What drew Clinton into the sinister heart of the international right? Maybe it was just a phase in her tormented search for identity, marked by ever-changing hairstyles and names: Hillary Rodham, Mrs. Bill Clinton, Hillary Rodham Clinton, and now Hillary Clinton. She reached out to many potential spiritual mentors during her White House days, including new age guru Marianne Williamson and the liberal Rabbi Michael Lerner. But it was the Family association that stuck.Now the book is out.
Basically, the "Family" do not believe the meek and the poor will inherit the earth. I'm not sure how they dismiss the Sermon on the Mount, but they deliberately court the powerful to their group. One caller into an NPR radio interview with the author Sharlet was astounded and said it sounded like something out of the DaVinci Code. That's an understatement. Also, more scary 'cuase it aint' fiction.
A bit ago, NBC's investigative unit - Andrea Mitchell and Jim Popkin - did a piece back in early April. It's short and a good overview:
For more from NBC, click here.
This quote is from Mother Jones online, co-written by Jeff Sharlet, Hillary's Prayer: Hillary Clinton's Religion and Politics:
Okay, just to scare you more (Coe is the leader of the Family/Fellowship):
When Clinton first came to Washington in 1993, one of her first steps was to join a Bible study group. For the next eight years, she regularly met with a Christian "cell" whose members included Susan Baker, wife of Bush consigliere James Baker; Joanne Kemp, wife of conservative icon Jack Kemp; Eileen Bakke, wife of Dennis Bakke, a leader in the anti-union Christian management movement; and Grace Nelson, the wife of Senator Bill Nelson, a conservative Florida Democrat.Clinton's prayer group was part of the Fellowship (or "the Family"), a network of sex-segregated cells of political, business, and military leaders dedicated to "spiritual war" on behalf of Christ, many of them recruited at the Fellowship's only public event, the annual National Prayer Breakfast.

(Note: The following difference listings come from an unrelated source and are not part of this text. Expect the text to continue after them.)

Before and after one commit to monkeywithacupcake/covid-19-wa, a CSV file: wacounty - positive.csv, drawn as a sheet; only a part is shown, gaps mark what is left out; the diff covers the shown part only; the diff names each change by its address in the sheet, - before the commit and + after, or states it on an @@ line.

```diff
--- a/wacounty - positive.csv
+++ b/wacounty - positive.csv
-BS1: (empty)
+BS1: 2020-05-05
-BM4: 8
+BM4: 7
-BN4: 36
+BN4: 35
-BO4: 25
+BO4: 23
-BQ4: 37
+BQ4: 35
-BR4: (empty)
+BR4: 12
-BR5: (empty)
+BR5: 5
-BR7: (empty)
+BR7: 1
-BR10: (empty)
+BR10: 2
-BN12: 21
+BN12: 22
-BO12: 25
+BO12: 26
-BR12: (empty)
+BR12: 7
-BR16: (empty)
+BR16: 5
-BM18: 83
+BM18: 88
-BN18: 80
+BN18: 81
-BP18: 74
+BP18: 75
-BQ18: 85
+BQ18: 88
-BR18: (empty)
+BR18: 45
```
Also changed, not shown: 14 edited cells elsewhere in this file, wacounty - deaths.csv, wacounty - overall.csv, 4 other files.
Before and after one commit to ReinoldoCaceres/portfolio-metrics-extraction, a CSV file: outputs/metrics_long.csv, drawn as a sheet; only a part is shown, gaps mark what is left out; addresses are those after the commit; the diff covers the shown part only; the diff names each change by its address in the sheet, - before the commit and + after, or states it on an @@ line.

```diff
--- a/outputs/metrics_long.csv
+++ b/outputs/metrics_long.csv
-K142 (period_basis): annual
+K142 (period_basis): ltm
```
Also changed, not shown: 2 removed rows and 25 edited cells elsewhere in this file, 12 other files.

The Fellowship's long-term goal is "a leadership led by God—leaders of all levels of society who direct projects as they are led by the spirit." According to the Fellowship's archives, the spirit has in the past led its members in Congress to increase U.S. support for the Duvalier regime in Haiti and the Park dictatorship in South Korea. The Fellowship's God-led men have also included General Suharto of Indonesia; Honduran general and death squad organizer Gustavo Alvarez Martinez; a Deutsche Bank official disgraced by financial ties to Hitler; and dictator Siad Barre of Somalia, plus a list of other generals and dictators. Clinton, says Schenck, has become a regular visitor to Coe's Arlington, Virginia, headquarters, a former convent where Coe provides members of Congress with sex-segregated housing and spiritual guidance.Weirdly, nary a whisper of Clinton came up in Sharlet's Diane Rehm interview last week. If I had listened live, I'd have emailed in. Alas, as usual, I was listening on my lap top while trying to sleep, listening to divert my mind from the pain. Democrats - unnamed - though, were acknowledged as being part of the group.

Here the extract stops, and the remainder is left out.